Look through the entries below and show every line containing the word "title".

Stored records →
-----

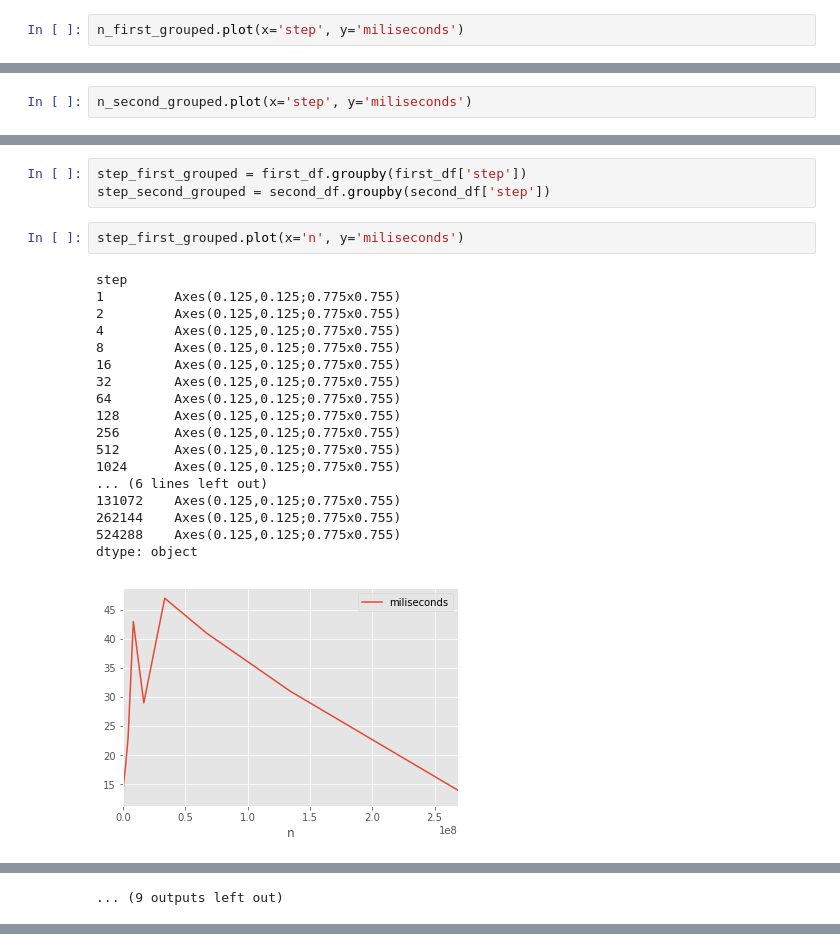
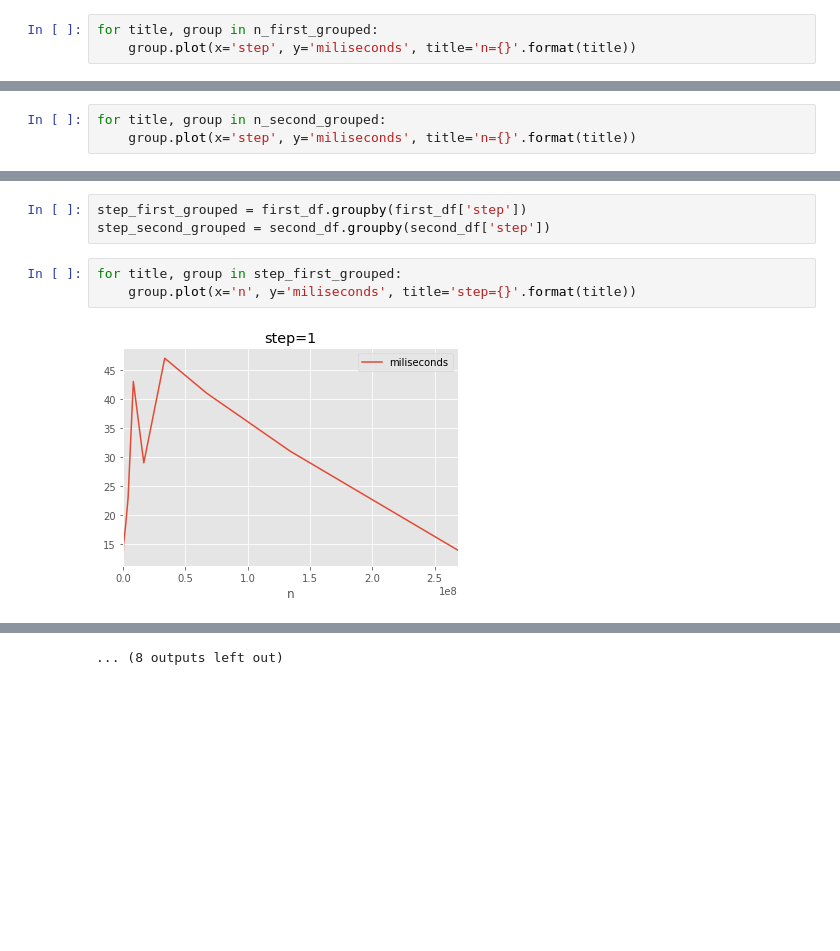
Before and after one commit to mmedum/computational_geometry_fun, a Jupyter notebook: handin1/python/Plots.ipynb, the cells around one changed output, grey strips where cells are left out. Cells and saved outputs as stored; diff of their text form; blank space fills up the shorter version.

```diff
--- a/handin1/python/Plots.ipynb
+++ b/handin1/python/Plots.ipynb
@@ -16,5 +16,6 @@ second_df = second_df[second_df['miliseconds'] > 0]
 n_first_grouped = first_df.groupby(first_df['n'])
 n_second_grouped = second_df.groupby(second_df['n'])
 # %%
-n_first_grouped.plot(x='step', y='miliseconds')
+for title, group in n_first_grouped:
+    group.plot(x='step', y='miliseconds', title='n={}'.format(title))
 # %% [output]
@@ -49,3 +35,4 @@ dtype: object
 # %%
-n_second_grouped.plot(x='step', y='miliseconds')
+for title, group in n_second_grouped:
+    group.plot(x='step', y='miliseconds', title='n={}'.format(title))
 # %% [output]
@@ -82,23 +53,7 @@ dtype: object
 step_first_grouped = first_df.groupby(first_df['step'])
 step_second_grouped = second_df.groupby(second_df['step'])
 # %%
-step_first_grouped.plot(x='n', y='miliseconds')
+for title, group in step_first_grouped:
+    group.plot(x='n', y='miliseconds', title='step={}'.format(title))
 # %% [output]
-step
-1         Axes(0.125,0.125;0.775x0.755)
-2         Axes(0.125,0.125;0.775x0.755)
-4         Axes(0.125,0.125;0.775x0.755)
-8         Axes(0.125,0.125;0.775x0.755)
-16        Axes(0.125,0.125;0.775x0.755)
-32        Axes(0.125,0.125;0.775x0.755)
-64        Axes(0.125,0.125;0.775x0.755)
-128       Axes(0.125,0.125;0.775x0.755)
-256       Axes(0.125,0.125;0.775x0.755)
-512       Axes(0.125,0.125;0.775x0.755)
-1024      Axes(0.125,0.125;0.775x0.755)
-... (6 lines left out)
-131072    Axes(0.125,0.125;0.775x0.755)
-262144    Axes(0.125,0.125;0.775x0.755)
-524288    Axes(0.125,0.125;0.775x0.755)
-dtype: object
-[figure, old version]
+[figure, new version]
@@ -115 +69,0 @@ dtype: object
-... (9 outputs left out)
@@ -116 +71,2 @@ dtype: object
+... (8 outputs left out)
 # %%
```
Also changed, not shown: parts of 4 cells of this notebook.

-----

RESPONSE FOR THIS EXERCISE →
+for title, group in n_first_grouped:
+    group.plot(x='step', y='miliseconds', title='n={}'.format(title))
+for title, group in n_second_grouped:
+    group.plot(x='step', y='miliseconds', title='n={}'.format(title))
+for title, group in step_first_grouped:
+    group.plot(x='n', y='miliseconds', title='step={}'.format(title))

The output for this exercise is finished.